End­ing her visit at the Thiep­val Me­mo­rial, she toured the site – which bears the names of more than 72,000 mem­bers of the Armed Forces who died in bat­tle – ac­com­pa­nied by the di­rec­tor gen­eral of the Com­mon­wealth War Graves Com­mis­sion.

In her sec­ond wreath-lay­ing cer­e­mony, she and Mr Macron placed a gar­land com­bin­ing pop­pies and corn­flower le bleuet, the British and French em­blems of re­mem­brance.

On it she left a card with an ex­tract from poem A Sol­dier’s Ceme­tery by Sergeant John Wil­liam Streets which read: “There lie the flower of youth, the men who scorn’d to live (so died) when lan­guished lib­erty.”

She came to the cer­e­mony from a lunch with Mr Macron in Al­bert, the town in the Somme re­gion which suf­fered sig­nif­i­cant bom­bard­ment dur­ing the con­flict.
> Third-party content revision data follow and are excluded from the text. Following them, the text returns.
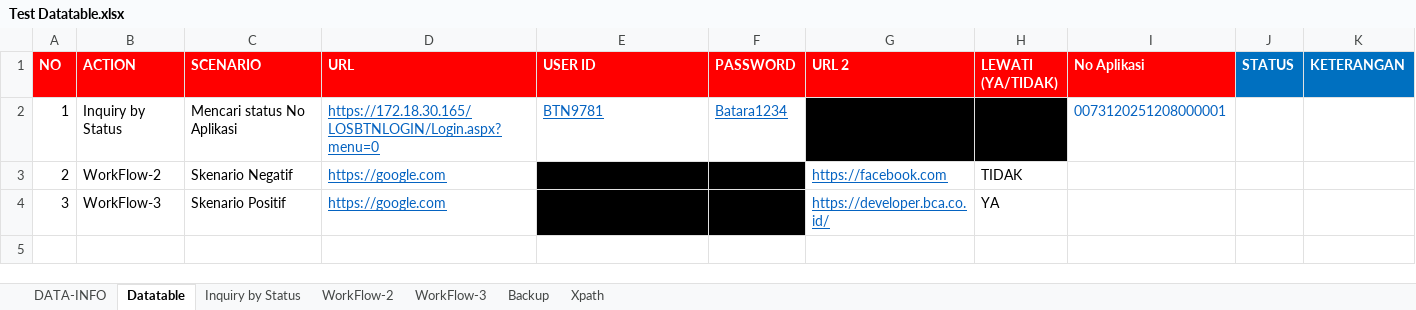
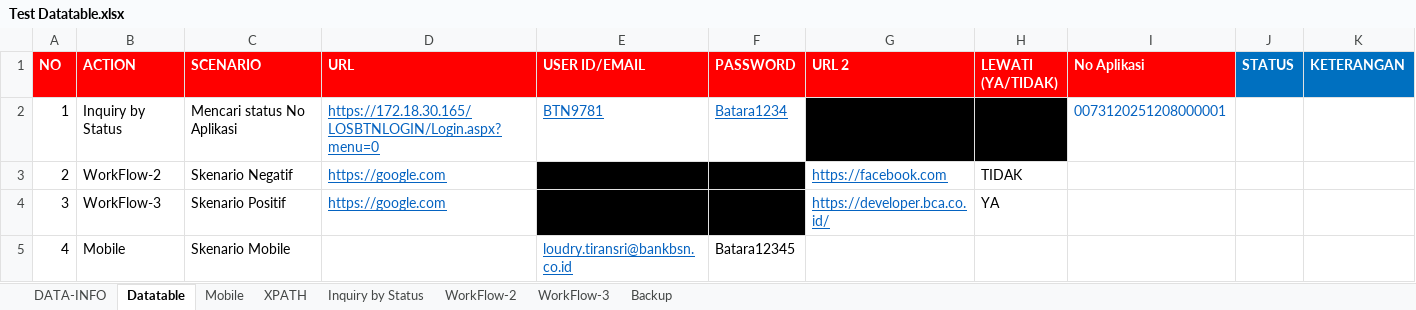
Before and after one commit to m4rat00n/Automation-Testing, an Excel workbook: src/main/resources/Test Datatable.xlsx, sheet Datatable, drawn as a sheet; values as stored, in another font and other column widths than the file's, no borders; the diff names each change by its address in the sheet, - before the commit and + after, or states it on an @@ line.

```diff
--- a/src/main/resources/Test Datatable.xlsx (sheet Datatable)
+++ b/src/main/resources/Test Datatable.xlsx (sheet Datatable)
-sheet tab: Xpath
+sheet tab: XPATH
+sheet tab: Mobile
@@ sheet tab order changed: DATA-INFO | Datatable | Mobile | XPATH | Inquiry by Status | WorkFlow-2 | WorkFlow-3 | Backup @@
-E1: USER ID
+E1: USER ID/EMAIL
+row 5: 4 | Mobile | Skenario Mobile |  | loudry.tiransri@bankbsn.co.id | Batara12345
```
Also changed, not shown: sheet XPATH, sheet DATA-INFO, sheet Inquiry by Status, sheet WorkFlow-3, sheet WorkFlow-2, 11 other files.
The pres­i­dent was born in nearby Amiens and his British great-grand­fa­ther, Bris­tol-born butcher Ge­orge Wil­liam Robert­son, fought at the Somme, was dec­o­rated for brav­ery and stayed in France af­ter the war, mar­ry­ing

Suzanne Ju­lia Amelie Le­blond in Abbeville in May 1919.

Mrs May be­gan her morn­ing some 80 miles away in Mons with Mr Michel vis­it­ing the St Sym­phorien Mil­i­tary Ceme­tery.

Set up by the Ger­man Army, it is the fi­nal rest­ing place for British and Ger­man sol­diers killed at the Bat­tle of Mons.

The pair were greeted by a guard of hon­our from the Royal Reg­i­ment of the Fusiliers and stood for the sound of The Last Post be­fore a minute’s si­lence.

Later they met serv­ing mem­bers of the British and Bel­gian armed forces.

Mrs May was som­bre as she lay wreaths at the graves of Pri­vate John Parr of the Mid­dle­sex Reg­i­ment who died on Au­gust 21 1914 – the first UK sol­dier to be killed in the con­flict – and the last to be killed, Pri­vate Ge­orge El­li­son of the Royal Ir­ish Lancers, who died on the West­ern Front on Novem­ber 11, 1918 at 9.30am be­fore the Armistice came into ef­fect at 11am.

In the note left by the rest­ing place of Pri­vate Parr, Mrs May quoted an­other line of wartime po­etr, The Sol­dier writ­ten by Rupert Brooke. She wrote: “There is in that rich earth a richer dust con­cealed.”

Newspapers in English

Newspapers from UK

© PressReader. All rights reserved.